71 It is good for me that I was afflicted,
That I may learn Your statutes.
72 The law of Your mouth is better to me
Than thousands of gold and silver pieces.

Psalm 119

Even though it’s repetitive, and perhaps shallow, it shows none of these faces at the same time. Then comes the pain. I finally crushed Ozzy Osbourne and Zakk Wilde under my bare footed heel – they bow to the new rock god of Medium. Then Guitar Hero whips a slice of humble pie into my mouth and smack me into Hard. Once you hit that fifth fret button, you’ll never go back. Did I crush Hard mode? Oh yeah. Expert? No. I just couldn’t get hammer ons and pull offs. The timing was way too precise. The Queens of the Stone Age beat me down again; they regrouped and pulled out the weirdest, oddest timings for guitar playing  I ever attempted to meta-play in my life. But this time I relented. I gave up.

The pain was over, certainly. But what of it?

My great grandfather died a number of years ago. He was an interesting guy – he also had an awkward nickname, Boom. He liked to eat. He liked to eat until he was bursting with food, like a pain. It wasn’t just the taste – it was that sense of being full, overstuffed, something he considered as contentment. Over the years, my grandmother took care of him and took him shopping and the like, but he always remained completely independent. Even at 87, he drove his own car (it’s miraculous he never got into a car accident) and attributed his fantastic 20/20 vision to carrots. He suffered from cancer late in life, skin cancer and lung cancer and bladder cancer and all the bad kinds. He never gave in – not until they told him he couldn’t eat anymore. He died a day after that. He loved eating. In the end, it was his decision to give in – through the pain, he endured because he just loved the different tastes of food and enjoyed himself doing it. He even loved bleu cheese – completely raw, mold and all. He died with pride. When he couldn’t do what he loved with any proficiency, that was the end for him. The end of an era – the end of his life.

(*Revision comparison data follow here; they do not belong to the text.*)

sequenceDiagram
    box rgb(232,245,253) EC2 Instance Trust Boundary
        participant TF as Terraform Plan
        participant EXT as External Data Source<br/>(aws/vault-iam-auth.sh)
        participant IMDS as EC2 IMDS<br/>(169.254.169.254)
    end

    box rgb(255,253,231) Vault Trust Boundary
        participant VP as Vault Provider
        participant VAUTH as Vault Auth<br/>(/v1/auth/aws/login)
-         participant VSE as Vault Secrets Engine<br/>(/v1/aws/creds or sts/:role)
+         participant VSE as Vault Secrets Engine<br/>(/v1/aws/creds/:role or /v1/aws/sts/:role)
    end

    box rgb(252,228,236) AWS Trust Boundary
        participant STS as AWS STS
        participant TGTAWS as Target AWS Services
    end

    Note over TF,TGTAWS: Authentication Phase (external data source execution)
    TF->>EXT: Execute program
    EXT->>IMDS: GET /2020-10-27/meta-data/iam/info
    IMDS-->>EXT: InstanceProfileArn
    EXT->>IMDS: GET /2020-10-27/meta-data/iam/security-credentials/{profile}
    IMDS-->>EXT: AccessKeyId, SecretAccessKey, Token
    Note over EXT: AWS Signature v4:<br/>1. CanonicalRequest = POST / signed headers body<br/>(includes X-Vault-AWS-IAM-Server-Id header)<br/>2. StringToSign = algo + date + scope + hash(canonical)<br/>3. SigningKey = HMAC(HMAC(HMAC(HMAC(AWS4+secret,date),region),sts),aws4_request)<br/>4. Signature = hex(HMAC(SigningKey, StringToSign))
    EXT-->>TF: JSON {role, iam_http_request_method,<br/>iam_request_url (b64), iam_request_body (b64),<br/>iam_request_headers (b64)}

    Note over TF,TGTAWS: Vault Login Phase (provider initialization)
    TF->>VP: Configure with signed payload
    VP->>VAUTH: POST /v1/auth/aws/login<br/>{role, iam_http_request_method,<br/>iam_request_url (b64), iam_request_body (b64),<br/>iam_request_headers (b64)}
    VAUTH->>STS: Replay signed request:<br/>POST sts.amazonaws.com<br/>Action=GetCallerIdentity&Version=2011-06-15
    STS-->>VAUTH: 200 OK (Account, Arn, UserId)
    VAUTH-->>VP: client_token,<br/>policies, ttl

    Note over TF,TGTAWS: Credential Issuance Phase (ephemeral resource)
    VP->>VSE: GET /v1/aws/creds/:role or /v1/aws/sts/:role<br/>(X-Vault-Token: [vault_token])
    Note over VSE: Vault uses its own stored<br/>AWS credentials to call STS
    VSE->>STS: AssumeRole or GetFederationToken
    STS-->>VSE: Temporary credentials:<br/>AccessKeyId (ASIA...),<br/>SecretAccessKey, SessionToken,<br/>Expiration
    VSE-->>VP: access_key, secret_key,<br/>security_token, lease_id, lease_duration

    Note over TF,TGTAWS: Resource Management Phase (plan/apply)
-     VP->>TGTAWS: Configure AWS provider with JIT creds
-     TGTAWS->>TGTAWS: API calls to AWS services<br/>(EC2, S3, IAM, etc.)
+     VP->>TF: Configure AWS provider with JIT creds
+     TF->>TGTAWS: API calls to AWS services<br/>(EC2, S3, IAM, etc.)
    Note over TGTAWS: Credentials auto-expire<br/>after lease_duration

You can only do what you love for so long. Guitar Hero is for the masochist in all of us, dying to jump out and break our wrists. And we’ll love it, even though it’s bad for us. Even then, it teaches us to dedicate ourselves to a single task without wavering, a constant desire for mastery. This is what makes us learn; this is what makes Guitar Hero so wonderful. One could call it an over achiever’s gateway drug.

About Zachery Oliver

Zachery Oliver, MTS, is the lead writer for Theology Gaming, a blog focused on the integration of games and theological issues. He can be reached at viewtifulzfo at gmail dot com or on Theology Gaming’s Facebook Page.